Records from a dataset
^^^^^^^^

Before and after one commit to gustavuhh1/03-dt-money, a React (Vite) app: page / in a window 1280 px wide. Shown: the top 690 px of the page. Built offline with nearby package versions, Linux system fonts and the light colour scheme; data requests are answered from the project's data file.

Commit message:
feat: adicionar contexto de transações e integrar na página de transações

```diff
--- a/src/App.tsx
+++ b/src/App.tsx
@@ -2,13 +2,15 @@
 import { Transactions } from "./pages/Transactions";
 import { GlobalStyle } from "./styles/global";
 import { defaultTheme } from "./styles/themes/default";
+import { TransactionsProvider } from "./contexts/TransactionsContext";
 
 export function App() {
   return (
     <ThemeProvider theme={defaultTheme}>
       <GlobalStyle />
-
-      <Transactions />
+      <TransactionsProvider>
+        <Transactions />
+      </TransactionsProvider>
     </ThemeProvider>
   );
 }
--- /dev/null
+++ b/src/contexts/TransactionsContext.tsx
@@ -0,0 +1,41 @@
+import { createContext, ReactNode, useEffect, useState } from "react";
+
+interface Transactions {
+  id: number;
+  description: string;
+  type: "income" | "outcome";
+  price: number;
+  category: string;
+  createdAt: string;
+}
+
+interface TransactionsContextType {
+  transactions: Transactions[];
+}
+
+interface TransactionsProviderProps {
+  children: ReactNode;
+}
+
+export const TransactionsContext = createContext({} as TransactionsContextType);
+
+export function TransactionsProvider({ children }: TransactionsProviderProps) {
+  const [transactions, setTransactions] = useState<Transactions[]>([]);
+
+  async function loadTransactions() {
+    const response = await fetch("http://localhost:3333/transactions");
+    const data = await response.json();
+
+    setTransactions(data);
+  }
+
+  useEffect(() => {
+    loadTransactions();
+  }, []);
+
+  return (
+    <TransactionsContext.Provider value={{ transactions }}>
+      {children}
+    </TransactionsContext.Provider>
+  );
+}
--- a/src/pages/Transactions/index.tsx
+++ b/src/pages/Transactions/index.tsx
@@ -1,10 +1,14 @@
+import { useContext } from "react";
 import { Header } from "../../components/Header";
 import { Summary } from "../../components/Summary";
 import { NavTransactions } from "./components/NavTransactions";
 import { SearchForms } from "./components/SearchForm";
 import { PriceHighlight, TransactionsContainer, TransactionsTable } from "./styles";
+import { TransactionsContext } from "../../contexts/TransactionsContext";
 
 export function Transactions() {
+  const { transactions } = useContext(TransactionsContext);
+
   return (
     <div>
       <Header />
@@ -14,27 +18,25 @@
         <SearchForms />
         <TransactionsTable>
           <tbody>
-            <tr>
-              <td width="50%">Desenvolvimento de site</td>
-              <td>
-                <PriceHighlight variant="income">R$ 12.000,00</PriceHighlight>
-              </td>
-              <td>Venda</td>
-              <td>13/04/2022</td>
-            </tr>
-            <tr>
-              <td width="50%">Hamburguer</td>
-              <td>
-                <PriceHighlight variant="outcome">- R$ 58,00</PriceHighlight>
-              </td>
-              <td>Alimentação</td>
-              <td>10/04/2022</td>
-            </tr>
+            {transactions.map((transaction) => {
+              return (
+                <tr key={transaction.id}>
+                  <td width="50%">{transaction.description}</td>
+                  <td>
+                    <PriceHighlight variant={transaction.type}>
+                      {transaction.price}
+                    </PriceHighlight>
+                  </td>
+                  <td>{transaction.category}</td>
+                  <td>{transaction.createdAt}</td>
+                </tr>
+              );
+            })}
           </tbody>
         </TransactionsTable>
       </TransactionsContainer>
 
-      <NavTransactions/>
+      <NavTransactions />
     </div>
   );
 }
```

^^^^^^^^

▶ PROBLEM DETAILS: Reproduce each entry from the records above, character for character.

▶ WRITTEN ANSWER:
Before and after one commit to gustavuhh1/03-dt-money, a React (Vite) app: page / in a window 1280 px wide. Shown: the top 690 px of the page. Built offline with nearby package versions, Linux system fonts and the light colour scheme; data requests are answered from the project's data file.

Commit message:
feat: adicionar contexto de transações e integrar na página de transações

```diff
--- a/src/App.tsx
+++ b/src/App.tsx
@@ -2,13 +2,15 @@
 import { Transactions } from "./pages/Transactions";
 import { GlobalStyle } from "./styles/global";
 import { defaultTheme } from "./styles/themes/default";
+import { TransactionsProvider } from "./contexts/TransactionsContext";
 
 export function App() {
   return (
     <ThemeProvider theme={defaultTheme}>
       <GlobalStyle />
-
-      <Transactions />
+      <TransactionsProvider>
+        <Transactions />
+      </TransactionsProvider>
     </ThemeProvider>
   );
 }
--- /dev/null
+++ b/src/contexts/TransactionsContext.tsx
@@ -0,0 +1,41 @@
+import { createContext, ReactNode, useEffect, useState } from "react";
+
+interface Transactions {
+  id: number;
+  description: string;
+  type: "income" | "outcome";
+  price: number;
+  category: string;
+  createdAt: string;
+}
+
+interface TransactionsContextType {
+  transactions: Transactions[];
+}
+
+interface TransactionsProviderProps {
+  children: ReactNode;
+}
+
+export const TransactionsContext = createContext({} as TransactionsContextType);
+
+export function TransactionsProvider({ children }: TransactionsProviderProps) {
+  const [transactions, setTransactions] = useState<Transactions[]>([]);
+
+  async function loadTransactions() {
+    const response = await fetch("http://localhost:3333/transactions");
+    const data = await response.json();
+
+    setTransactions(data);
+  }
+
+  useEffect(() => {
+    loadTransactions();
+  }, []);
+
+  return (
+    <TransactionsContext.Provider value={{ transactions }}>
+      {children}
+    </TransactionsContext.Provider>
+  );
+}
--- a/src/pages/Transactions/index.tsx
+++ b/src/pages/Transactions/index.tsx
@@ -1,10 +1,14 @@
+import { useContext } from "react";
 import { Header } from "../../components/Header";
 import { Summary } from "../../components/Summary";
 import { NavTransactions } from "./components/NavTransactions";
 import { SearchForms } from "./components/SearchForm";
 import { PriceHighlight, TransactionsContainer, TransactionsTable } from "./styles";
+import { TransactionsContext } from "../../contexts/TransactionsContext";
 
 export function Transactions() {
+  const { transactions } = useContext(TransactionsContext);
+
   return (
     <div>
       <Header />
@@ -14,27 +18,25 @@
         <SearchForms />
         <TransactionsTable>
           <tbody>
-            <tr>
-              <td width="50%">Desenvolvimento de site</td>
-              <td>
-                <PriceHighlight variant="income">R$ 12.000,00</PriceHighlight>
-              </td>
-              <td>Venda</td>
-              <td>13/04/2022</td>
-            </tr>
-            <tr>
-              <td width="50%">Hamburguer</td>
-              <td>
-                <PriceHighlight variant="outcome">- R$ 58,00</PriceHighlight>
-              </td>
-              <td>Alimentação</td>
-              <td>10/04/2022</td>
-            </tr>
+            {transactions.map((transaction) => {
+              return (
+                <tr key={transaction.id}>
+                  <td width="50%">{transaction.description}</td>
+                  <td>
+                    <PriceHighlight variant={transaction.type}>
+                      {transaction.price}
+                    </PriceHighlight>
+                  </td>
+                  <td>{transaction.category}</td>
+                  <td>{transaction.createdAt}</td>
+                </tr>
+              );
+            })}
           </tbody>
         </TransactionsTable>
       </TransactionsContainer>
 
-      <NavTransactions/>
+      <NavTransactions />
     </div>
   );
 }
```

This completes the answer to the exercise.